→ What you are asked to do:
Look through the entries below. Report each line that has the word "browser" in it.

→ Supplied records:
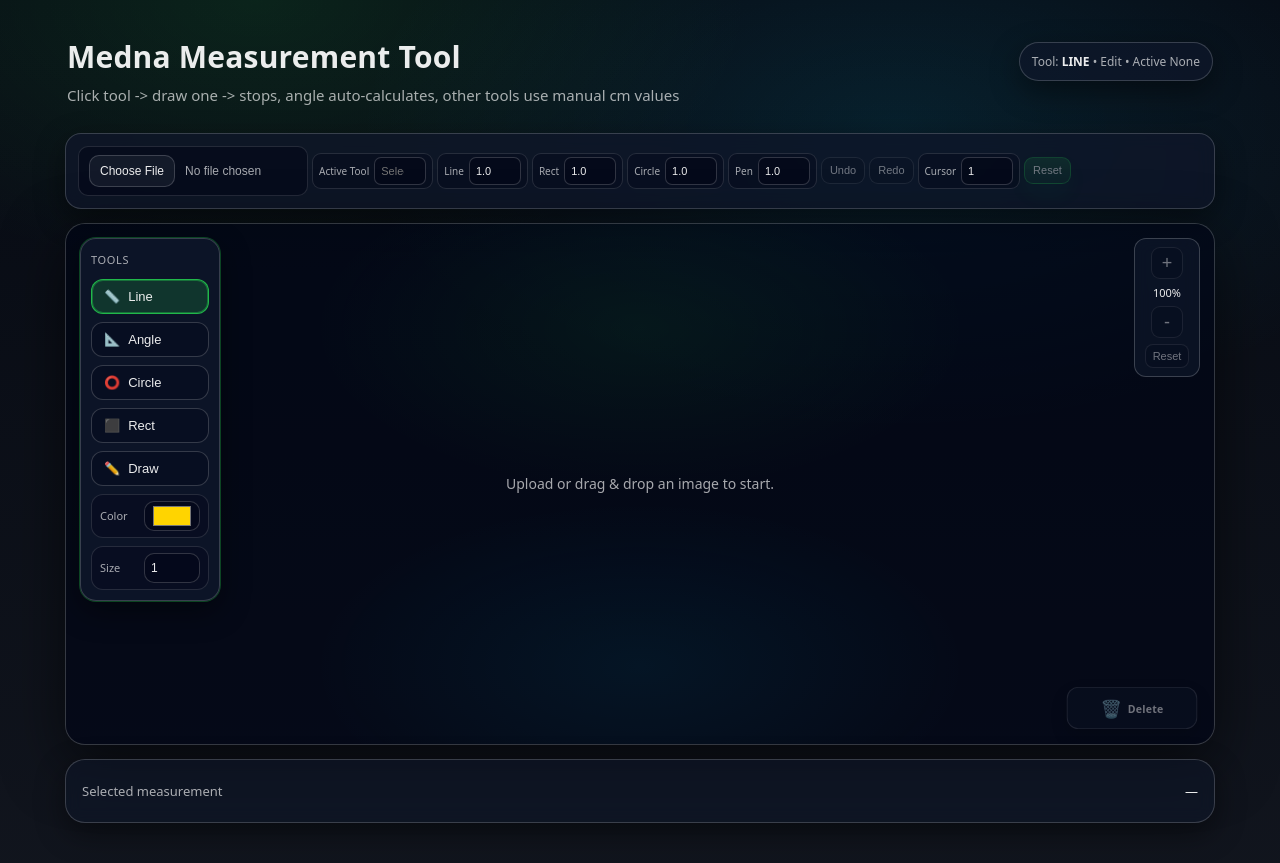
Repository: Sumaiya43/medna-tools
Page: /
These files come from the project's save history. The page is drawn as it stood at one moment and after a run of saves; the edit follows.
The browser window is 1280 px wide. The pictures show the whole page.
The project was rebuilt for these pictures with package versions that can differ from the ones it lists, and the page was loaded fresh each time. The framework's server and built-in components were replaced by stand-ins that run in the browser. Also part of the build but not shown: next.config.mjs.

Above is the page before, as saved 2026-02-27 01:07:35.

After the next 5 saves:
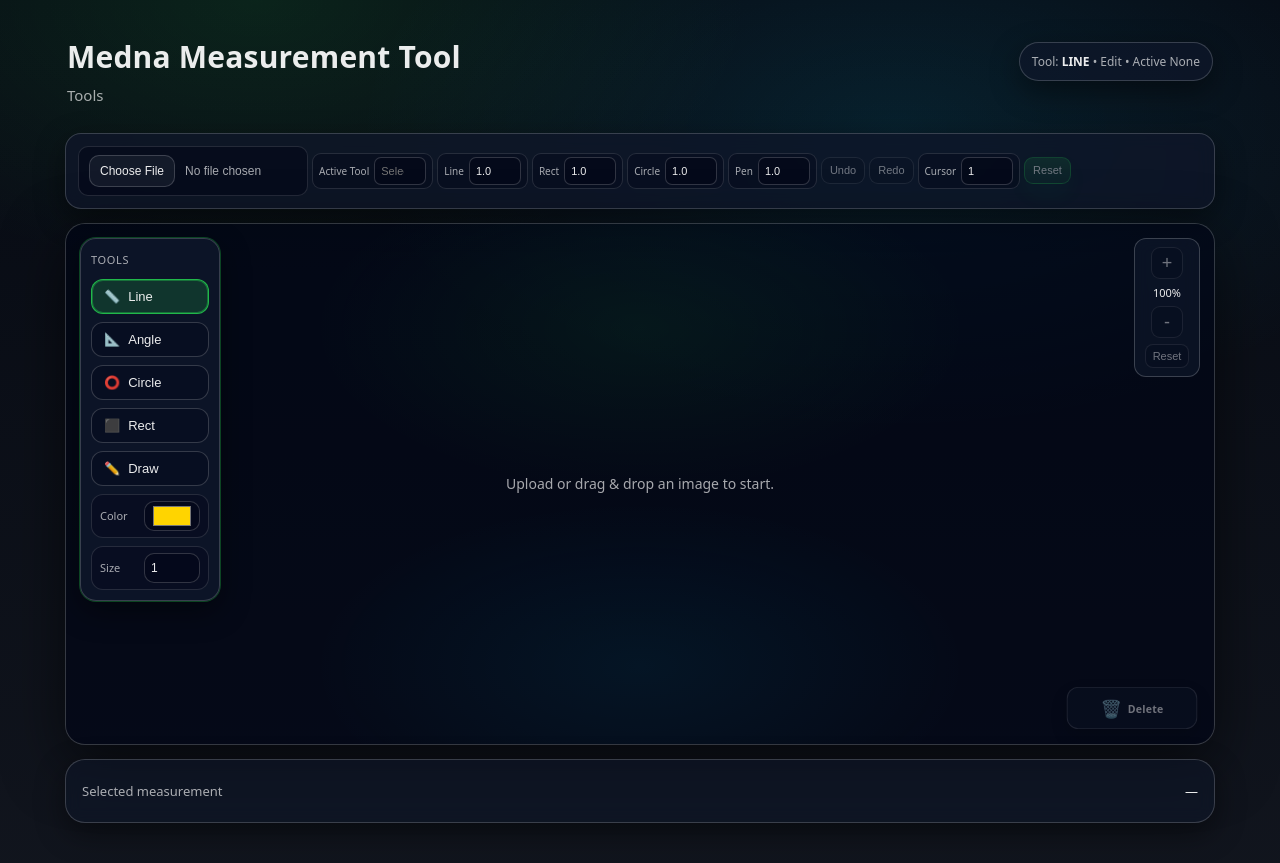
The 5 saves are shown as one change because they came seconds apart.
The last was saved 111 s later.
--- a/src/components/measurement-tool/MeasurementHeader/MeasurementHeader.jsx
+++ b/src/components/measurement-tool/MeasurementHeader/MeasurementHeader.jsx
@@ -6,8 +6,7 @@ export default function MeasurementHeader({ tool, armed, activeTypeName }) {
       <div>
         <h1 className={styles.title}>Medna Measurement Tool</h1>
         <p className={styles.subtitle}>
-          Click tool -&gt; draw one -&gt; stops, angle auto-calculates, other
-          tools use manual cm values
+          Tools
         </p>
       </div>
* * *
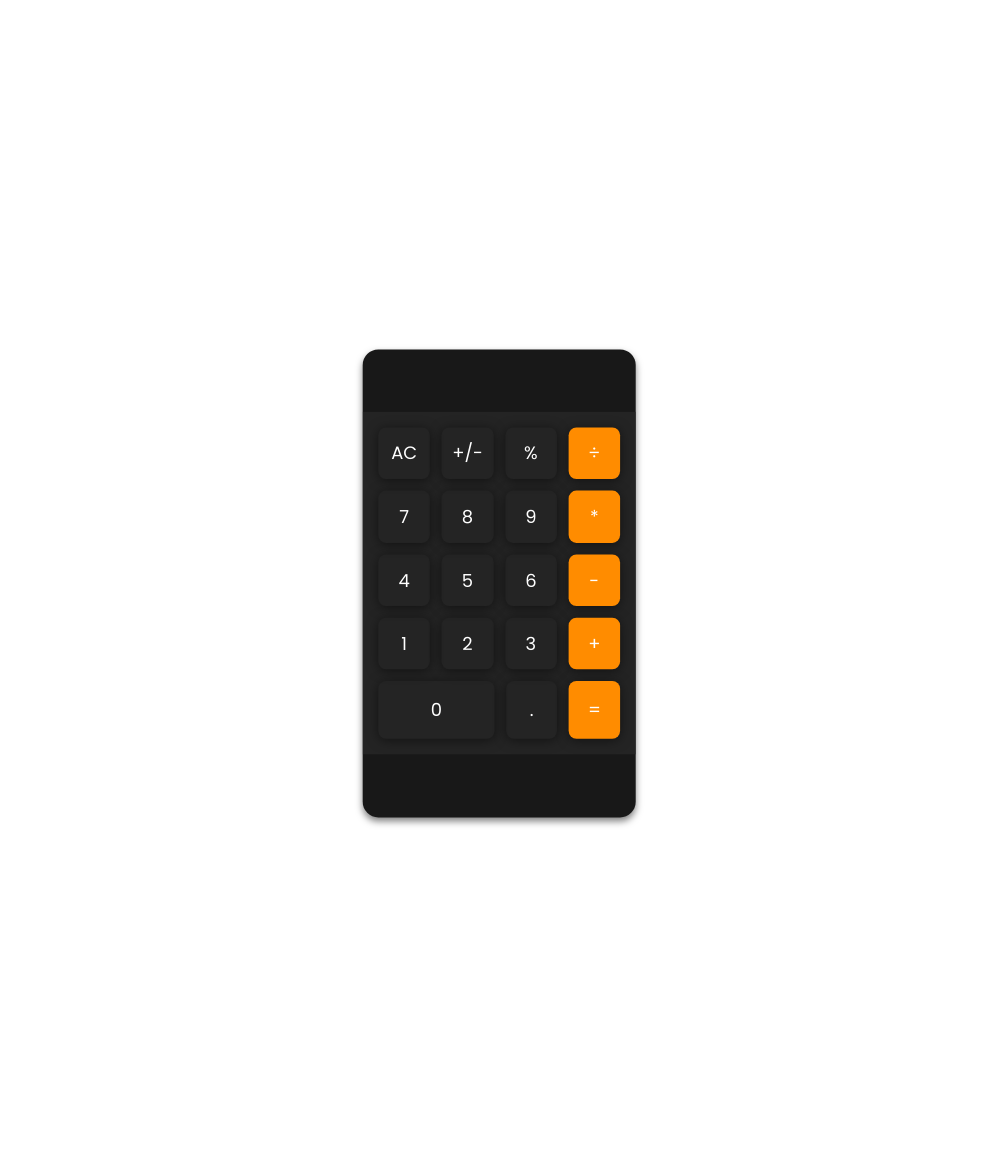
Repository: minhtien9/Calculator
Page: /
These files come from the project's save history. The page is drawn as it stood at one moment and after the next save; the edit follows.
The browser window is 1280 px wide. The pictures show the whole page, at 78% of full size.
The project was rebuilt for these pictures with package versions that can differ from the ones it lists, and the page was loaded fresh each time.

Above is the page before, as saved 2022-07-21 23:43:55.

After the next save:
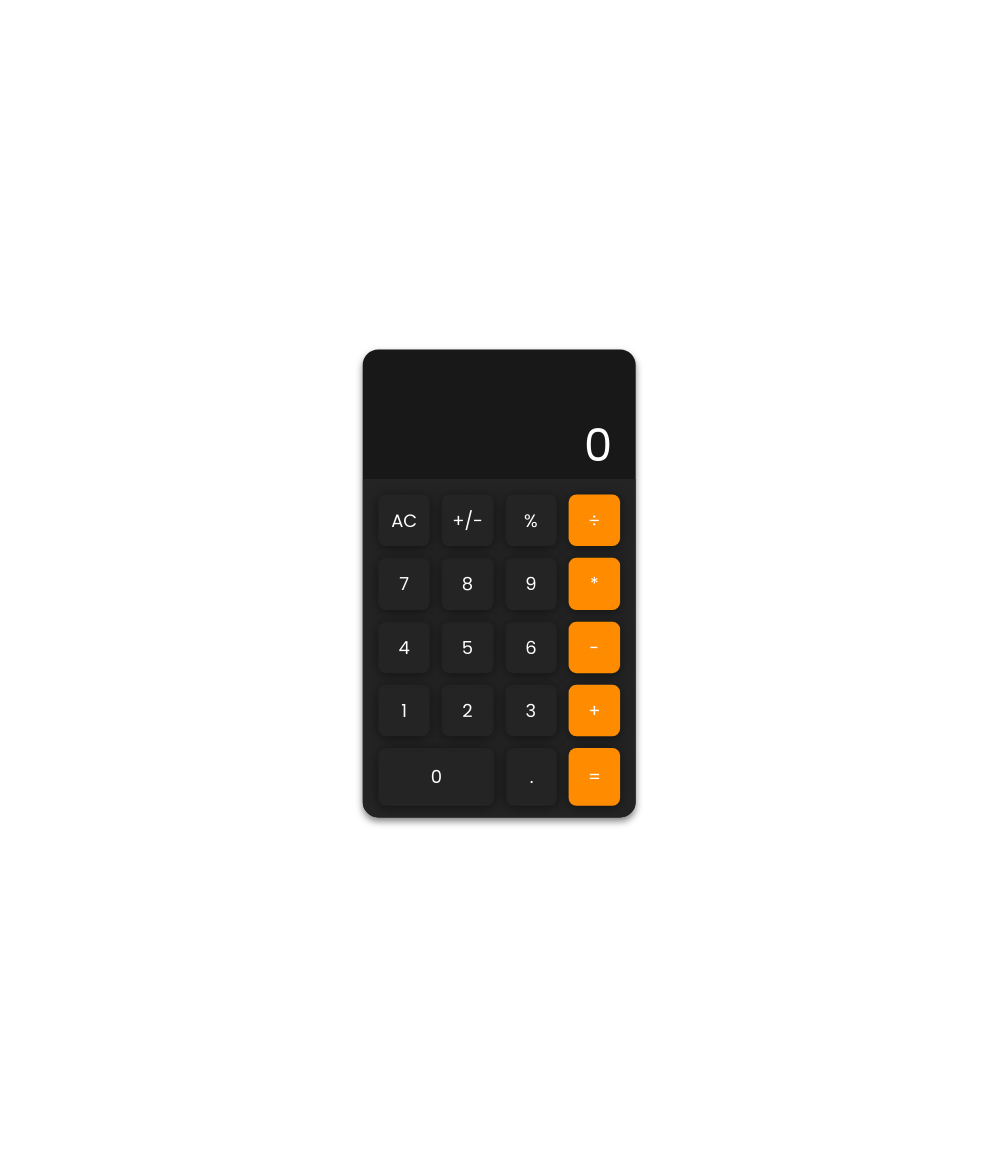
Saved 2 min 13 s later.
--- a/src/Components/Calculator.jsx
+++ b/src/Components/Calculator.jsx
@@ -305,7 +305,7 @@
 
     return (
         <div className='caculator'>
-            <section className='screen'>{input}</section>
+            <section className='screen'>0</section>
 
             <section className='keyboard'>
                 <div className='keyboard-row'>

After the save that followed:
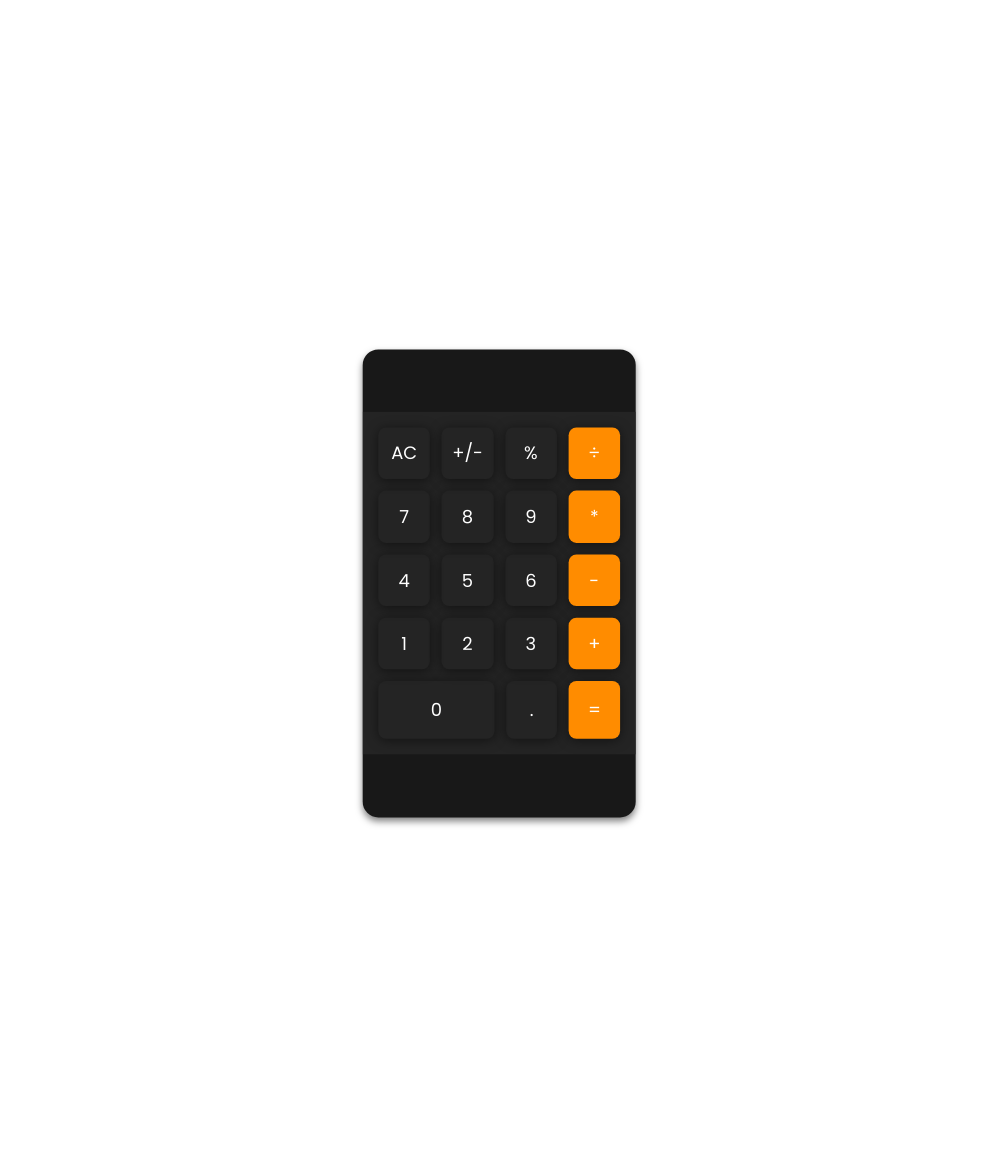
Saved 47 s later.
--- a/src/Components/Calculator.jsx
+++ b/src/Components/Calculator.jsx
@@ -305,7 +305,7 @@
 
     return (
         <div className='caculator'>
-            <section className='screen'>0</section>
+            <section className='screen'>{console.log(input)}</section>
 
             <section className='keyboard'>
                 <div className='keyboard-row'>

→ Answer to the problem:
The browser window is 1280 px wide. The pictures show the whole page.
The project was rebuilt for these pictures with package versions that can differ from the ones it lists, and the page was loaded fresh each time. The framework's server and built-in components were replaced by stand-ins that run in the browser. Also part of the build but not shown: next.config.mjs.
The browser window is 1280 px wide. The pictures show the whole page, at 78% of full size.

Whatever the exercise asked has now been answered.